Bolton's Departure Leaves Ranks Thin At State Department
The resignation of U.N. Ambassador John ("Say It Loud, Say It Proud") Bolton is only the latest in a string of high-ranking departures from the State Department.
With some positions open now for nearly six months, the question is: Does anyone want to be a diplomat in the Bush Administration, which has shunned diplomacy in favor of tough talk?
After all, this is an administration that has dismissed the idea of talking with Iran and Syria -- and rest assured, the Iraq Study Group's recommendation of such talks will not likely budge Bush. And it has refused to have bilateral talks with North Korea.
For all of the Bush team's bluster and tough talk, efforts to contain the nuclear ambitions of Iran and North Korea have thus far failed. Maybe that's why there are so many vacancies on the State Department's diplomatic team.
Things must be getting lonely for Secretary of State Condoleeza Rice. The buzz is that she has been unable to find anyone who wants to replace Deputy Secretary of State Bob Zoellick, who returned to the private sector in June. Zoellick was Rice's #2.
Last month, State Department Counselor Philip Zelikow resigned, to return to his job as a history professor at the University of Virginia. Zelikow, a long-time Rice ally and her most senior adviser on Iraq, was nonetheless a critic of the Bush Administration's efforts in Iraq.
According to the Bob Woodward book State of Denial, Zelikow wrote a secret memo characterizing Iraq as "a failed state" two years after the U.S.-led invasion. In September 2005, he wrote a memo estimating a 70 percent chance of success in achieving a stable, democratic Iraq, and what he called a "significant risk" of "catastrophic failure," the book said.
And things may get worse for Rice.
R. Nicholas Burns, the undersecretary of state for political affairs and Rice's #3, has expressed interest in replacing Bolton. But the New York Times reports that because Burns is Rice's most-trusted deputy, "she may be unwilling to relinquish him."
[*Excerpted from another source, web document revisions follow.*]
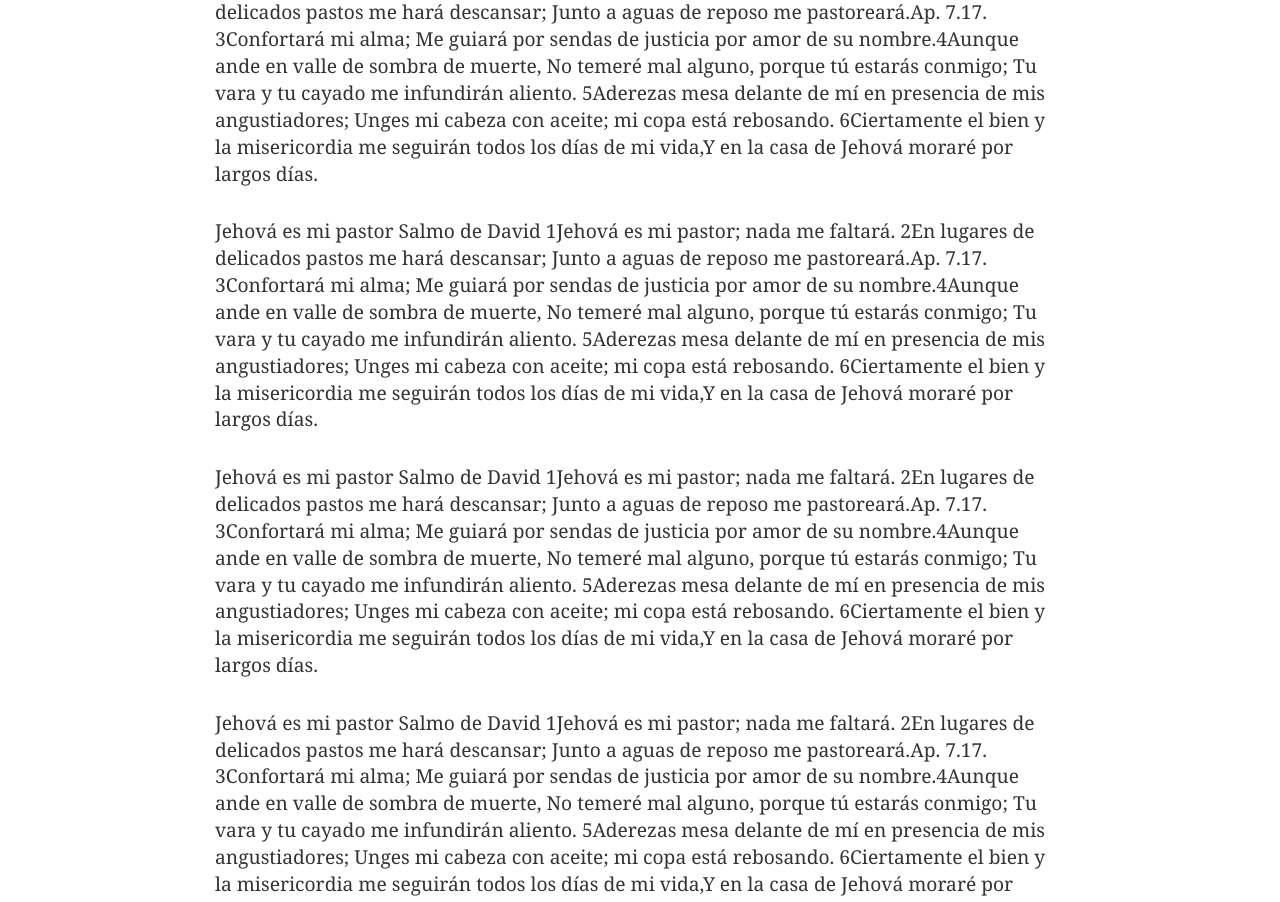
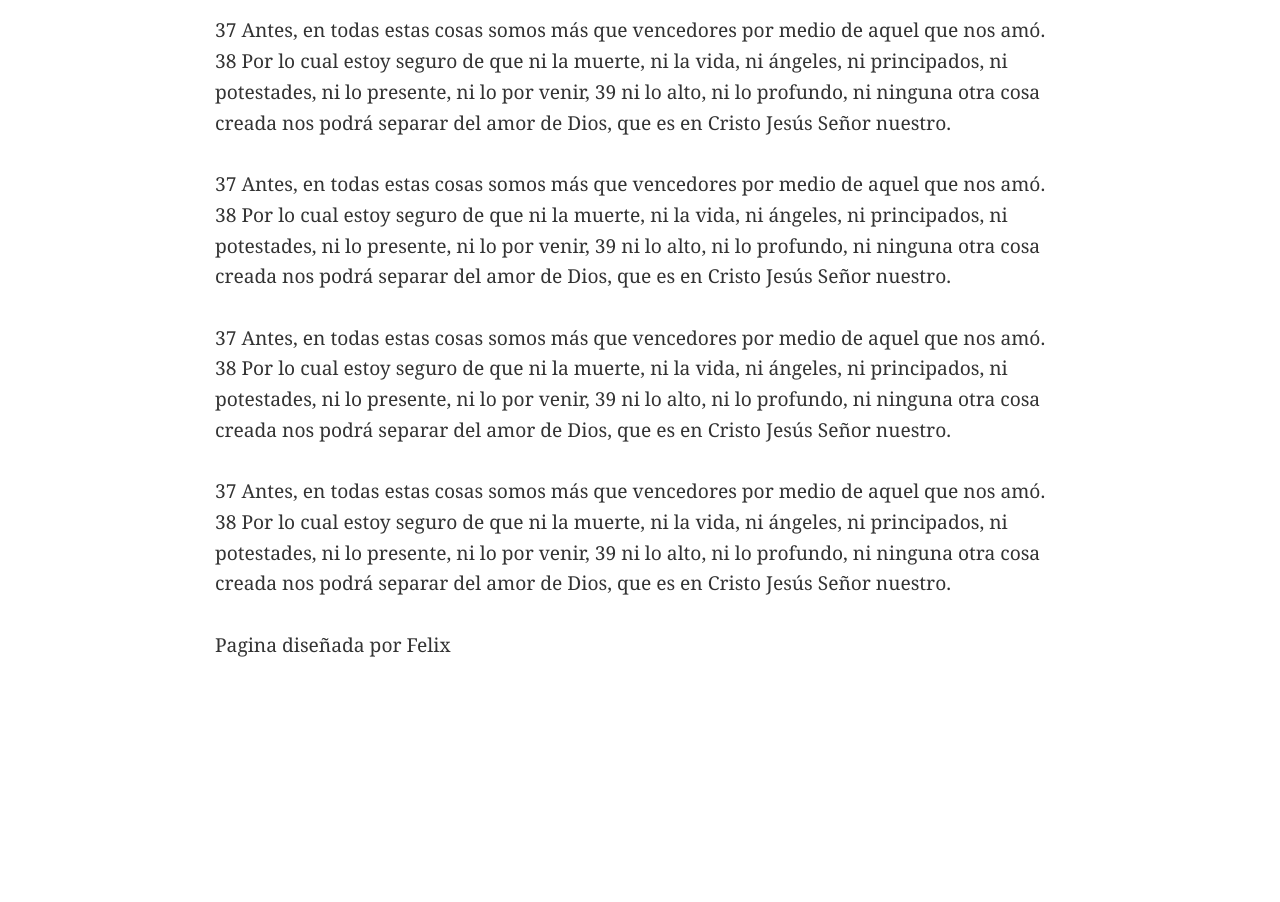
Before and after one commit to Fabreumanan/Proyecto-Pagina-web, a plain HTML site: page index.html in a window 1280 px wide. Shown: the part 331-1233 px from the top of the page. After the commit the page ends 1022 px from the top, so only its background shows below. Drawn offline with Linux system fonts and the light colour scheme.

Commit message:
Nuevas Actualizaciones

```diff
--- a/index.html
+++ b/index.html
@@ -9,19 +9,18 @@
 </head>
 
 <body>
-    <h1 class: "Container" >SHIFTER</h1>
-
     <header class="header">
         <div class=" container logo-nav-container">
             <a href="#" class="logo"></a>LOGO</a>
             <nav class="navigation">
+                <ul>
                 <li><a href="'#">Inicio</a></li>
                 <li><a href="'#">Sobre Nosotros</a></li>
                 <li><a href="'#">Servicios</a></li>
                 <li><a href="'#">Nuestro Objetivo</a></li>
                 <li><a href="'#">Contacto</a></li>
+                </ul>
             </nav>
-
         </div>
 
     </header>
@@ -30,83 +29,32 @@
             <div class="container">
             <h1>I am the title</h1>
 
-            <p>Jehová es mi pastor
-                Salmo de David 1Jehová es mi pastor; nada me faltará.
-                2En lugares de delicados pastos me hará descansar;
-                Junto a aguas de reposo me pastoreará.Ap. 7.17.
-                3Confortará mi alma; Me guiará por sendas de justicia
-                por amor de su nombre.4Aunque ande en valle de sombra
-                de muerte, No temeré mal alguno, porque tú estarás conmigo;
-                Tu vara y tu cayado me infundirán aliento.
-                5Aderezas mesa delante de mí en presencia de mis angustiadores;
-                Unges mi cabeza con aceite; mi copa está rebosando.
-                6Ciertamente el bien y la misericordia me seguirán todos los días
-                 de mi vida,Y en la casa de Jehová moraré por largos días.</p>
+            <p>37 Antes, en todas estas cosas somos más que vencedores por medio de aquel que nos amó.
+             38 Por lo cual estoy seguro de que ni la muerte, ni la vida, ni ángeles, ni principados,
+             ni potestades, ni lo presente, ni lo por venir, 39 ni lo alto, ni lo profundo, ni ninguna
+             otra cosa creada nos podrá separar del amor de Dios, que es en Cristo Jesús Señor nuestro.</p>
 
-                 <p>Jehová es mi pastor
-                    Salmo de David 1Jehová es mi pastor; nada me faltará.
-                    2En lugares de delicados pastos me hará descansar;
-                    Junto a aguas de reposo me pastoreará.Ap. 7.17.
-                    3Confortará mi alma; Me guiará por sendas de justicia
-                    por amor de su nombre.4Aunque ande en valle de sombra
-                    de muerte, No temeré mal alguno, porque tú estarás conmigo;
-                    Tu vara y tu cayado me infundirán aliento.
-                    5Aderezas mesa delante de mí en presencia de mis angustiadores;
-                    Unges mi cabeza con aceite; mi copa está rebosando.
-                    6Ciertamente el bien y la misericordia me seguirán todos los días
-                     de mi vida,Y en la casa de Jehová moraré por largos días.</p>
+             <p>37 Antes, en todas estas cosas somos más que vencedores por medio de aquel que nos amó.
+                38 Por lo cual estoy seguro de que ni la muerte, ni la vida, ni ángeles, ni principados,
+                ni potestades, ni lo presente, ni lo por venir, 39 ni lo alto, ni lo profundo, ni ninguna
+                otra cosa creada nos podrá separar del amor de Dios, que es en Cristo Jesús Señor nuestro.</p>
 
-                     <p>Jehová es mi pastor
-                        Salmo de David 1Jehová es mi pastor; nada me faltará.
-                        2En lugares de delicados pastos me hará descansar;
-                        Junto a aguas de reposo me pastoreará.Ap. 7.17.
-                        3Confortará mi alma; Me guiará por sendas de justicia
-                        por amor de su nombre.4Aunque ande en valle de sombra
-                        de muerte, No temeré mal alguno, porque tú estarás conmigo;
-                        Tu vara y tu cayado me infundirán aliento.
-                        5Aderezas mesa delante de mí en presencia de mis angustiadores;
-                        Unges mi cabeza con aceite; mi copa está rebosando.
-                        6Ciertamente el bien y la misericordia me seguirán todos los días
-                         de mi vida,Y en la casa de Jehová moraré por largos días.</p>
+                <p>37 Antes, en todas estas cosas somos más que vencedores por medio de aquel que nos amó.
+                    38 Por lo cual estoy seguro de que ni la muerte, ni la vida, ni ángeles, ni principados,
+                    ni potestades, ni lo presente, ni lo por venir, 39 ni lo alto, ni lo profundo, ni ninguna
+                    otra cosa creada nos podrá separar del amor de Dios, que es en Cristo Jesús Señor nuestro.</p>
 
-                         <p>Jehová es mi pastor
-                            Salmo de David 1Jehová es mi pastor; nada me faltará.
-                            2En lugares de delicados pastos me hará descansar;
-                            Junto a aguas de reposo me pastoreará.Ap. 7.17.
-                            3Confortará mi alma; Me guiará por sendas de justicia
-                            por amor de su nombre.4Aunque ande en valle de sombra
-                            de muerte, No temeré mal alguno, porque tú estarás conmigo;
-                            Tu vara y tu cayado me infundirán aliento.
-                            5Aderezas mesa delante de mí en presencia de mis angustiadores;
-                            Unges mi cabeza con aceite; mi copa está rebosando.
-                            6Ciertamente el bien y la misericordia me seguirán todos los días
-                             de mi vida,Y en la casa de Jehová moraré por largos días.</p>
+                    <p>37 Antes, en todas estas cosas somos más que vencedores por medio de aquel que nos amó.
+                        38 Por lo cual estoy seguro de que ni la muerte, ni la vida, ni ángeles, ni principados,
+                        ni potestades, ni lo presente, ni lo por venir, 39 ni lo alto, ni lo profundo, ni ninguna
+                        otra cosa creada nos podrá separar del amor de Dios, que es en Cristo Jesús Señor nuestro.</p>
 
-                             <p>Jehová es mi pastor
-                                Salmo de David 1Jehová es mi pastor; nada me faltará.
-                                2En lugares de delicados pastos me hará descansar;
-                                Junto a aguas de reposo me pastoreará.Ap. 7.17.
-                                3Confortará mi alma; Me guiará por sendas de justicia
-                                por amor de su nombre.4Aunque ande en valle de sombra
-                                de muerte, No temeré mal alguno, porque tú estarás conmigo;
-                                Tu vara y tu cayado me infundirán aliento.
-                                5Aderezas mesa delante de mí en presencia de mis angustiadores;
-                                Unges mi cabeza con aceite; mi copa está rebosando.
-                                6Ciertamente el bien y la misericordia me seguirán todos los días
-                                 de mi vida,Y en la casa de Jehová moraré por largos días.</p>
+                        <p>37 Antes, en todas estas cosas somos más que vencedores por medio de aquel que nos amó.
+                            38 Por lo cual estoy seguro de que ni la muerte, ni la vida, ni ángeles, ni principados,
+                            ni potestades, ni lo presente, ni lo por venir, 39 ni lo alto, ni lo profundo, ni ninguna
+                            otra cosa creada nos podrá separar del amor de Dios, que es en Cristo Jesús Señor nuestro.</p>
 
-                                 <p>Jehová es mi pastor
-                                    Salmo de David 1Jehová es mi pastor; nada me faltará.
-                                    2En lugares de delicados pastos me hará descansar;
-                                    Junto a aguas de reposo me pastoreará.Ap. 7.17.
-                                    3Confortará mi alma; Me guiará por sendas de justicia
-                                    por amor de su nombre.4Aunque ande en valle de sombra
-                                    de muerte, No temeré mal alguno, porque tú estarás conmigo;
-                                    Tu vara y tu cayado me infundirán aliento.
-                                    5Aderezas mesa delante de mí en presencia de mis angustiadores;
-                                    Unges mi cabeza con aceite; mi copa está rebosando.
-                                    6Ciertamente el bien y la misericordia me seguirán todos los días
-                                     de mi vida,Y en la casa de Jehová moraré por largos días.</p>
+
 
             </div>
 
--- a/style.css
+++ b/style.css
@@ -2,9 +2,15 @@ body{
 font-family: Georgia, times, serif;
 color:#333;
 font-size: 1.2rem;
-line-height: 1.4em;
+line-height: 1.6em;
+margin: 0;
 }
 
+.h1{
+
+    font-size: 2rem;
+    line-height: 1.3em;
+}
 p{
     margin-bottom: 1.6em;
 }
@@ -18,8 +24,9 @@ p{
 .header{
     background: #333;
     color:white;
-    margin: 2rem 0;
+    padding: 2rem 0;
 }
+
 
 .header a {
 
@@ -29,9 +36,14 @@ p{
 }
 
 .logo-nav-container{
-display: flex;
-justify-content: space-between;
-align-items: center;
+    display: flex;
+    justify-content: space-between;
+    align-items: center;
+    }
+
+.logo{
+    letter-spacing: 15px;
+    font-size: 1.3em;
 }
 
 .navigation ul{
@@ -48,9 +60,9 @@ align-items: center;
 .navigation ul li a {
     display: block;
     padding: 0.5rem 1rem;
-    transition: all 0.4s;
+    transition: all 0.4s linear
 }
 
 .navigation ul li a:hover{
-    background: rgb(61, 61, 61);
+    background: rgb(109, 108, 108);
 }
```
This isn't a great time for such a thin diplomatic team. Bush, when reluctantly accepting Bolton's resignation, said that it's a "sensitive and important time" for U.S. diplomacy.
And that's true ... sort of.